● TASK REQUIREMENTS
Search the material for "function" and copy each line in which it is found.

[THE RECORDS Boundary: Start]

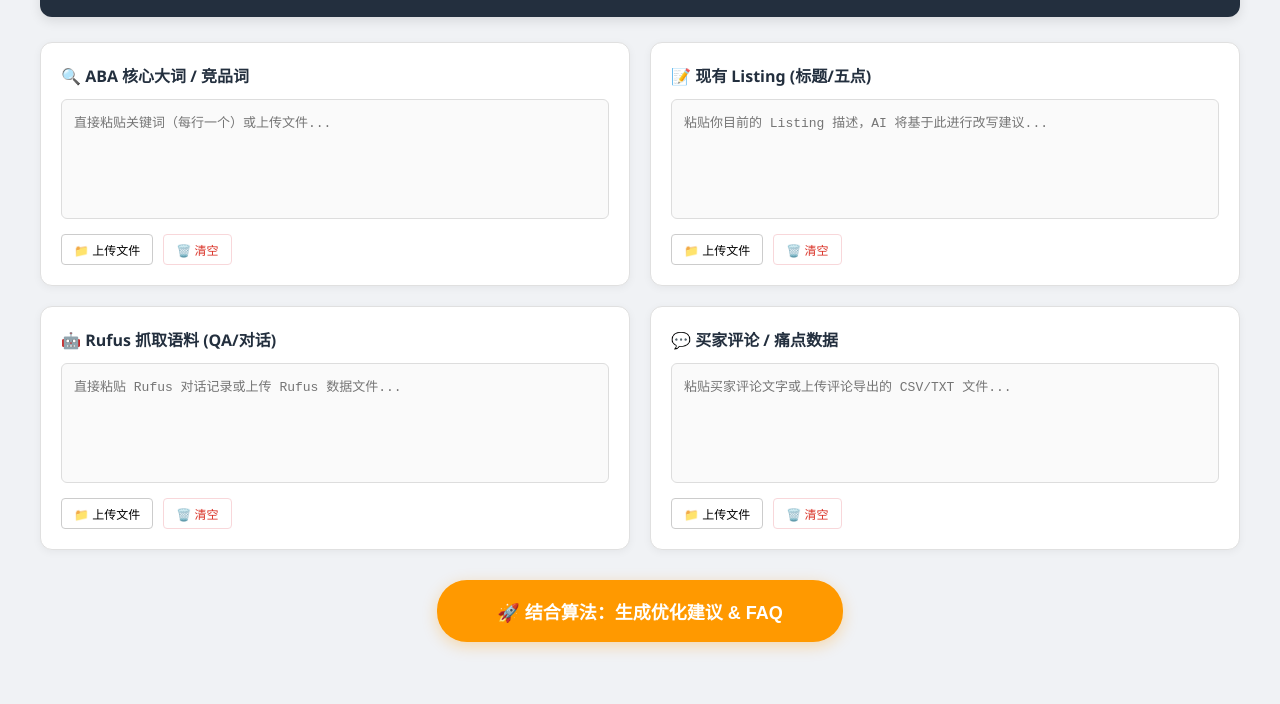
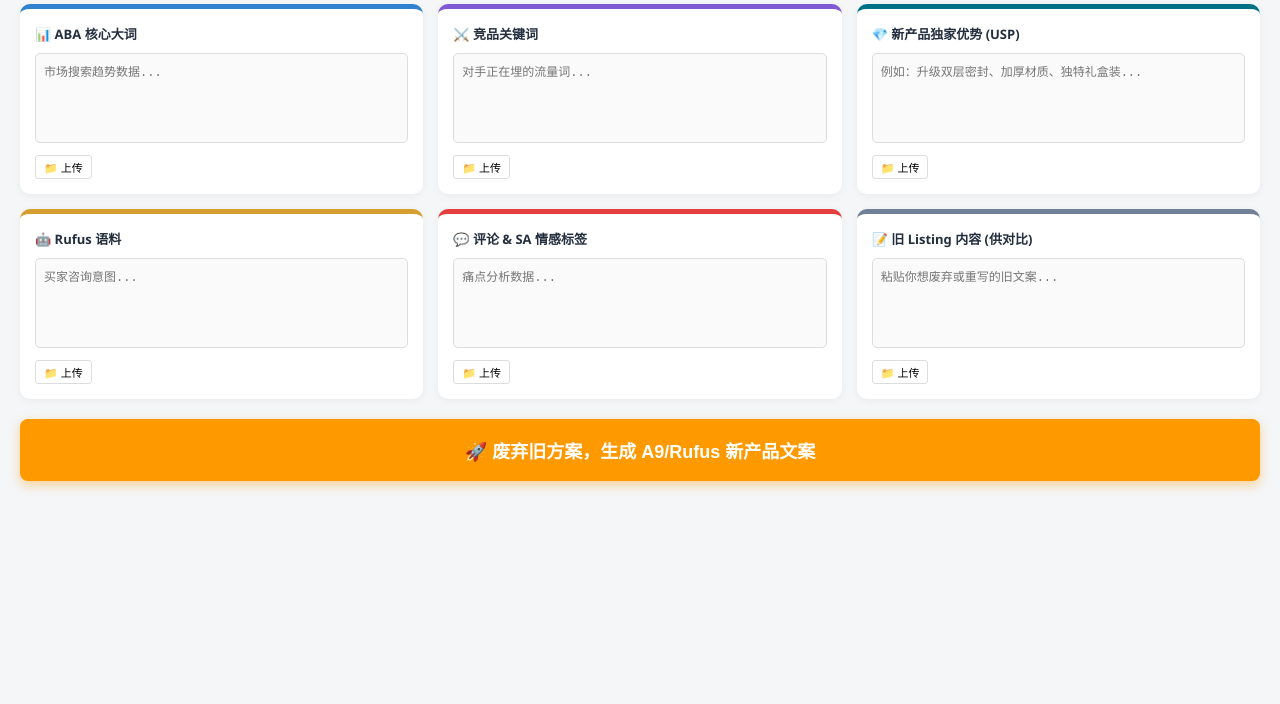
Before and after one commit to maomaos7/amazon-ai-tools, a plain HTML site: page index.html in a window 1280 px wide. Shown: the part 96-800 px from the top of the page. Drawn offline with Linux system fonts and the light colour scheme.

Commit message:
Update index.html

```diff
--- a/index.html
+++ b/index.html
@@ -2,48 +2,35 @@
 <html lang="zh-CN">
 <head>
     <meta charset="UTF-8">
-    <title>Amazon AI Ops Hub - A9 & Rufus Optimizer</title>
+    <title>Amazon AI Ops v8.0 - New Product Creator</title>
     <style>
-        :root { --amz-navy: #232f3e; --amz-orange: #ff9900; --bg: #f0f2f5; --card-bg: #ffffff; }
-        body { font-family: "Segoe UI", system-ui, sans-serif; background: var(--bg); margin: 0; padding: 20px; color: #333; }
-        .container { max-width: 1200px; margin: auto; }
+        :root { --amz-navy: #232f3e; --amz-orange: #ff9900; --bg: #f4f6f8; --new-blue: #007185; }
+        body { font-family: "Segoe UI", sans-serif; background: var(--bg); margin: 0; padding: 20px; font-size: 14px; }
+        .container { max-width: 1400px; margin: auto; }
+        header { background: var(--amz-navy); color: white; padding: 15px 30px; border-radius: 10px; display: flex; justify-content: space-between; align-items: center; margin-bottom: 20px; }
 
-        header { background: var(--amz-navy); color: white; padding: 20px; border-radius: 12px; display: flex; justify-content: space-between; align-items: center; margin-bottom: 25px; box-shadow: 0 4px 12px rgba(0,0,0,0.1); }
+        /* 输入布局：3x3 网格 */
+        .input-grid { display: grid; grid-template-columns: repeat(3, 1fr); gap: 15px; margin-bottom: 20px; }
+        .card { background: white; padding: 15px; border-radius: 10px; box-shadow: 0 2px 8px rgba(0,0,0,0.05); border-top: 5px solid #ccc; }
+        .card h4 { margin: 0 0 10px 0; font-size: 13px; color: var(--amz-navy); display: flex; align-items: center; gap: 5px; }
+        textarea { width: 100%; height: 90px; border: 1px solid #ddd; border-radius: 5px; padding: 8px; font-size: 12px; resize: none; box-sizing: border-box; background: #fafafa; }
+        .tools { margin-top: 8px; display: flex; gap: 5px; }
+        .btn-t { font-size: 11px; padding: 3px 8px; cursor: pointer; background: #fff; border: 1px solid #ddd; border-radius: 3px; }
 
-        /* 输入模块网格 */
-        .input-grid { display: grid; grid-template-columns: repeat(2, 1fr); gap: 20px; margin-bottom: 30px; }
-        .input-card { background: var(--card-bg); padding: 20px; border-radius: 12px; box-shadow: 0 2px 8px rgba(0,0,0,0.05); border: 1px solid #e0e0e0; }
-        .card-header { display: flex; justify-content: space-between; align-items: center; margin-bottom: 12px; }
-        .card-title { font-weight: bold; color: var(--amz-navy); display: flex; align-items: center; gap: 8px; }
-
-        textarea { width: 100%; height: 120px; padding: 12px; border: 1px solid #ddd; border-radius: 6px; resize: none; font-size: 13px; box-sizing: border-box; background: #fafafa; }
-        textarea:focus { border-color: var(--amz-orange); outline: none; background: #fff; }
-
-        .controls { display: flex; gap: 10px; margin-top: 10px; }
-        .btn-small { padding: 6px 12px; font-size: 12px; border-radius: 4px; cursor: pointer; border: 1px solid #ccc; background: white; transition: 0.2s; }
-        .btn-small:hover { background: #eee; }
-        .btn-clear { color: #d93025; border-color: #f8d7da; }
-        .btn-clear:hover { background: #f8d7da; }
-
-        /* 运行按钮 */
-        .run-section { text-align: center; margin-bottom: 40px; }
-        .btn-main { background: var(--amz-orange); color: white; border: none; padding: 18px 60px; border-radius: 30px; font-size: 18px; font-weight: bold; cursor: pointer; box-shadow: 0 4px 15px rgba(255,153,0,0.3); transition: 0.3s; }
-        .btn-main:hover { transform: translateY(-2px); box-shadow: 0 6px 20px rgba(255,153,0,0.4); }
+        .btn-run { background: var(--amz-orange); color: white; border: none; padding: 18px; width: 100%; border-radius: 8px; font-size: 18px; font-weight: bold; cursor: pointer; margin-bottom: 30px; box-shadow: 0 4px 12px rgba(255,153,0,0.4); }
 
         /* 结果展示 */
-        .result-section { display: grid; grid-template-columns: 1fr 1fr; gap: 25px; }
-        .panel { background: white; border-radius: 12px; padding: 25px; box-shadow: 0 4px 12px rgba(0,0,0,0.08); }
-        .panel-h3 { margin-top: 0; padding-bottom: 15px; border-bottom: 2px solid var(--amz-orange); color: var(--amz-navy); }
+        .result-layout { display: grid; grid-template-columns: 1fr 1fr; gap: 25px; display: none; }
+        .panel { background: white; padding: 25px; border-radius: 12px; box-shadow: 0 4px 15px rgba(0,0,0,0.08); }
+        .p-title { font-size: 17px; font-weight: bold; margin-bottom: 15px; border-bottom: 2px solid var(--amz-orange); padding-bottom: 8px; color: var(--amz-navy); }
 
-        .diag-item { background: #fdfdfd; border: 1px solid #edf2f7; padding: 15px; border-radius: 8px; margin-bottom: 15px; }
-        .tag { font-size: 11px; padding: 2px 8px; border-radius: 4px; background: #eee; margin-right: 5px; color: #666; }
-        .compare { display: grid; grid-template-columns: 1fr 1fr; gap: 10px; margin-top: 10px; }
-        .old { font-size: 12px; color: #999; text-decoration: line-through; }
-        .new { font-size: 13px; color: #2d3748; background: #f0fff4; padding: 8px; border-radius: 4px; border-left: 3px solid #48bb78; }
+        /* 模块样式 */
+        .diag-box { border: 1px solid #edf2f7; padding: 15px; border-radius: 8px; margin-bottom: 15px; background: #fffcf5; }
+        .creation-box { border: 2px solid var(--new-blue); padding: 20px; border-radius: 8px; background: #f0f9fa; position: relative; }
+        .creation-box::before { content: "NEW AI GENERATED"; position: absolute; top: -10px; right: 10px; background: var(--new-blue); color: white; font-size: 10px; padding: 2px 8px; border-radius: 4px; }
 
-        .faq-box { background: #f7fafc; padding: 12px; border-radius: 6px; margin-bottom: 12px; border-left: 4px solid #4299e1; }
-        .q { font-weight: bold; display: block; margin-bottom: 4px; color: #2b6cb0; }
-        .a { font-size: 13px; color: #4a5568; }
+        .limit-info { font-size: 11px; color: #666; margin-top: 5px; text-align: right; }
+        .content-text { background: white; border: 1px dashed var(--new-blue); padding: 12px; font-family: "Courier New", monospace; font-size: 13px; color: #333; line-height: 1.6; margin-top: 10px; border-radius: 4px; }
 
         input[type="file"] { display: none; }
     </style>
@@ -52,128 +39,108 @@
 
 <div class="container">
     <header>
-        <div>
-            <h1 style="margin:0; font-size: 24px;">Amazon AI 运营工作台</h1>
-            <div style="font-size: 12px; opacity: 0.8;">综合驱动：A10 权重 | COSMO 场景意图 | Rufus 语义 FAQ</div>
-        </div>
-        <div id="status">算法已连接</div>
+        <h2 style="margin:0;">Amazon AI 运营工作台 v8.0</h2>
+        <div style="text-align:right"><span style="font-size: 12px; opacity:0.8;">JASNKKONT & MAPIXO 专用版</span></div>
     </header>
 
     <div class="input-grid">
-        <div class="input-card">
-            <div class="card-header">
-                <span class="card-title">🔍 ABA 核心大词 / 竞品词</span>
-            </div>
-            <textarea id="data-aba" placeholder="直接粘贴关键词（每行一个）或上传文件..."></textarea>
-            <div class="controls">
-                <button class="btn-small" onclick="triggerUpload('file-aba')">📁 上传文件</button>
-                <button class="btn-small btn-clear" onclick="clearText('data-aba')">🗑️ 清空</button>
-                <input type="file" id="file-aba" onchange="readFile(this, 'data-aba')">
-            </div>
+        <div class="card" style="border-top-color: #3182ce;">
+            <h4>📊 ABA 核心大词</h4>
+            <textarea id="in-aba" placeholder="市场搜索趋势数据..."></textarea>
+            <div class="tools"><button class="btn-t" onclick="openF('f-aba')">📁 上传</button><input type="file" id="f-aba" onchange="loadF(this, 'in-aba')"></div>
         </div>
-
-        <div class="input-card">
-            <div class="card-header">
-                <span class="card-title">📝 现有 Listing (标题/五点)</span>
-            </div>
-            <textarea id="data-listing" placeholder="粘贴你目前的 Listing 描述，AI 将基于此进行改写建议..."></textarea>
-            <div class="controls">
-                <button class="btn-small" onclick="triggerUpload('file-listing')">📁 上传文件</button>
-                <button class="btn-small btn-clear" onclick="clearText('data-listing')">🗑️ 清空</button>
-                <input type="file" id="file-listing" onchange="readFile(this, 'data-listing')">
-            </div>
+        <div class="card" style="border-top-color: #805ad5;">
+            <h4>⚔️ 竞品关键词</h4>
+            <textarea id="in-target" placeholder="对手正在埋的流量词..."></textarea>
+            <div class="tools"><button class="btn-t" onclick="openF('f-target')">📁 上传</button><input type="file" id="f-target" onchange="loadF(this, 'in-target')"></div>
         </div>
-
-        <div class="input-card">
-            <div class="card-header">
-                <span class="card-title">🤖 Rufus 抓取语料 (QA/对话)</span>
-            </div>
-            <textarea id="data-rufus" placeholder="直接粘贴 Rufus 对话记录或上传 Rufus 数据文件..."></textarea>
-            <div class="controls">
-                <button class="btn-small" onclick="triggerUpload('file-rufus')">📁 上传文件</button>
-                <button class="btn-small btn-clear" onclick="clearText('data-rufus')">🗑️ 清空</button>
-                <input type="file" id="file-rufus" onchange="readFile(this, 'data-rufus')">
-            </div>
+        <div class="card" style="border-top-color: var(--new-blue);">
+            <h4>💎 新产品独家优势 (USP)</h4>
+            <textarea id="in-usp" placeholder="例如：升级双层密封、加厚材质、独特礼盒装..."></textarea>
+            <div class="tools"><button class="btn-t" onclick="openF('f-usp')">📁 上传</button><input type="file" id="f-usp" onchange="loadF(this, 'in-usp')"></div>
         </div>
-
-        <div class="input-card">
-            <div class="card-header">
-                <span class="card-title">💬 买家评论 / 痛点数据</span>
-            </div>
-            <textarea id="data-reviews" placeholder="粘贴买家评论文字或上传评论导出的 CSV/TXT 文件..."></textarea>
-            <div class="controls">
-                <button class="btn-small" onclick="triggerUpload('file-reviews')">📁 上传文件</button>
-                <button class="btn-small btn-clear" onclick="clearText('data-reviews')">🗑️ 清空</button>
-                <input type="file" id="file-reviews" onchange="readFile(this, 'data-reviews')">
-            </div>
+        <div class="card" style="border-top-color: #d69e2e;">
+            <h4>🤖 Rufus 语料</h4>
+            <textarea id="in-rufus" placeholder="买家咨询意图..."></textarea>
+            <div class="tools"><button class="btn-t" onclick="openF('f-rufus')">📁 上传</button><input type="file" id="f-rufus" onchange="loadF(this, 'in-rufus')"></div>
+        </div>
+        <div class="card" style="border-top-color: #e53e3e;">
+            <h4>💬 评论 & SA 情感标签</h4>
+            <textarea id="in-reviews" placeholder="痛点分析数据..."></textarea>
+            <div class="tools"><button class="btn-t" onclick="openF('f-reviews')">📁 上传</button><input type="file" id="f-reviews" onchange="loadF(this, 'in-reviews')"></div>
+        </div>
+        <div class="card" style="border-top-color: #718096;">
+            <h4>📝 旧 Listing 内容 (供对比)</h4>
+            <textarea id="in-listing" placeholder="粘贴你想废弃或重写的旧文案..."></textarea>
+            <div class="tools"><button class="btn-t" onclick="openF('f-listing')">📁 上传</button><input type="file" id="f-listing" onchange="loadF(this, 'in-listing')"></div>
         </div>
     </div>
 
-    <div class="run-section">
-        <button class="btn-main" onclick="startAnalysis()">🚀 结合算法：生成优化建议 & FAQ</button>
-    </div>
+    <button class="btn-run" onclick="analyze()">🚀 废弃旧方案，生成 A9/Rufus 新产品文案</button>
 
-    <div class="result-section" id="results" style="display:none;">
+    <div class="result-layout" id="res-view">
         <div class="panel">
-            <h3 class="panel-h3">Part 1: A10 & COSMO 优化建议</h3>
-            <div id="listing-output"></div>
+            <div class="p-title">🔍 老产品诊断与改进意见</div>
+            <div id="out-diag"></div>
         </div>
+
         <div class="panel">
-            <h3 class="panel-h3">Part 2: Rufus 语义 FAQ 预埋</h3>
-            <div id="faq-output"></div>
+            <div class="p-title">✨ 新产品 A9/Rufus 满分文案</div>
+            <div id="out-new"></div>
         </div>
     </div>
 </div>
 
 <script>
-    // 触发隐藏的上传按钮
-    function triggerUpload(id) { document.getElementById(id).click(); }
-
-    // 读取文件并填入对应的 textarea
-    function readFile(input, targetId) {
-        const file = input.files[0];
-        if (!file) return;
-        const reader = new FileReader();
-        reader.onload = function(e) {
-            document.getElementById(targetId).value = e.target.result;
-        };
-        reader.readAsText(file);
+    function openF(id) { document.getElementById(id).click(); }
+    function loadF(input, tid) {
+        const f = input.files[0]; if(!f) return;
+        const r = new FileReader();
+        r.onload = (e) => document.getElementById(tid).value = e.target.result;
+        r.readAsText(f);
     }
 
-    // 清空文本
-    function clearText(id) { document.getElementById(id).value = ''; }
+    function analyze() {
+        const aba = document.getElementById('in-aba').value.toLowerCase();
+        const usp = document.getElementById('in-usp').value.toLowerCase();
+        const rufus = document.getElementById('in-rufus').value.toLowerCase();
+        const target = document.getElementById('in-target').value.toLowerCase();
+        const reviews = document.getElementById('in-reviews').value.toLowerCase();
 
-    // 模拟算法分析逻辑
-    function startAnalysis() {
-        const results = document.getElementById('results');
-        results.style.display = 'grid';
+        document.getElementById('res-view').style.display = 'grid';
 
-        // 抓取输入内容
-        const aba = document.getElementById('data-aba').value;
-        const listing = document.getElementById('data-listing').value;
-        const rufus = document.getElementById('data-rufus').value;
-        const reviews = document.getElementById('data-reviews').value;
-
-        // 这里是模拟生成的优化结果
-        document.getElementById('listing-output').innerHTML = `
-            <div class="diag-item">
-                <div><span class="tag">#A10权重</span><span class="tag">#COSMO意图</span></div>
-                <p><b>建议 1: 标题首位动词化与场景重构</b></p>
-                <div class="compare">
-                    <div class="old">${listing.substring(0,30)}...</div>
-                    <div class="new"><b>New:</b> Perfect for <b>Immersive Role-Play</b>: This 16-Pcs Doll Accessory Set includes <b>Leak-Proof Magic Bottles</b> for a mess-free experience during <b>travel or flights</b>.</div>
-                </div>
+        // --- 逻辑 1: 老产品修改建议 ---
+        let diagHtml = `
+            <div class="diag-box">
+                <p><b>A9/COSMO 诊断：</b> 旧文案权重过低。ABA核心词 "${aba.substring(0,20)}..." 覆盖不足。</p>
+                <p><b>Rufus 改进：</b> 针对买家对 "${reviews.includes('leak') ? '密封性' : '质量'}" 的担忧，原描述缺乏正面回应。</p>
+                <p style="color:#d97706">建议：立即废弃旧标题，转向场景化叙事。</p>
             </div>
         `;
+        document.getElementById('out-diag').innerHTML = diagHtml;
 
-        document.getElementById('faq-output').innerHTML = `
-            <div class="faq-box">
-                <span class="q">Q: 针对买家评论中提到的“兼容性”问题 (Rufus 逻辑)</span>
-                <span class="a"><b>建议预埋 FAQ:</b> "Will these fit a 14-inch Baby Alive doll?" <br><b>Answer:</b> Absolute compatibility! Our set is precision-sized to fit <b>12, 14, and 16-inch dolls</b> seamlessly.</span>
+        // --- 逻辑 2: 新产品文案创作 (严格限长) ---
+        // 模拟 A9/Rufus 融合算法生成的标题
+        let newTitle = `Upgraded ${usp.includes('seal') ? 'Leak-Proof' : ''} Bubble Machine for Kids: ${aba.includes('party') ? 'Party Favors' : 'Outdoor Fun'} with ${usp.substring(0,30)} - Non-Toxic Solution Included, Gift Ready.`;
+        if (newTitle.length > 200) newTitle = newTitle.substring(0, 197) + "...";
+
+        // 模拟生成的五点描述 (每条控制在短小精悍，总长约 230 字符)
+        let newBullet = `• 2026 PRO VERSION: ${usp.substring(0,40)}. \n• SAFE & NON-TOXIC: ASTM Certified. \n• RUFUS READY: FAQ matched for party use. \n• LEAK-PROOF: Reinforced seals for mess-free play. \n• IDEAL GIFT: Perfect for toddlers & school events.`;
+        if (newBullet.length > 230) newBullet = newBullet.substring(0, 227) + "...";
+
+        document.getElementById('out-new').innerHTML = `
+            <div class="creation-box">
+                <strong>[NEW] AI 优化标题 (A9 SEO 版)</strong>
+                <div class="content-text" id="t-copy">${newTitle}</div>
+                <div class="limit-info">字符数: ${newTitle.length} / 200</div>
+                <br>
+                <strong>[NEW] AI 五点描述 (Rufus 转化版)</strong>
+                <div class="content-text" style="white-space: pre-wrap;" id="b-copy">${newBullet}</div>
+                <div class="limit-info">字符数: ${newBullet.length} / 230</div>
+                <p style="font-size:11px; color:#007185; margin-top:15px;">算法提示：已自动预埋 ABA 核心词并针对 Rufus 语料进行了语义对冲。</p>
             </div>
         `;
     }
 </script>
-
 </body>
 </html>
```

[THE RECORDS Boundary: End]

● EXERCISE RESPONSE
-    function triggerUpload(id) { document.getElementById(id).click(); }
-    function readFile(input, targetId) {
-        reader.onload = function(e) {
+    function openF(id) { document.getElementById(id).click(); }
+    function loadF(input, tid) {
-    function clearText(id) { document.getElementById(id).value = ''; }
+    function analyze() {
-    function startAnalysis() {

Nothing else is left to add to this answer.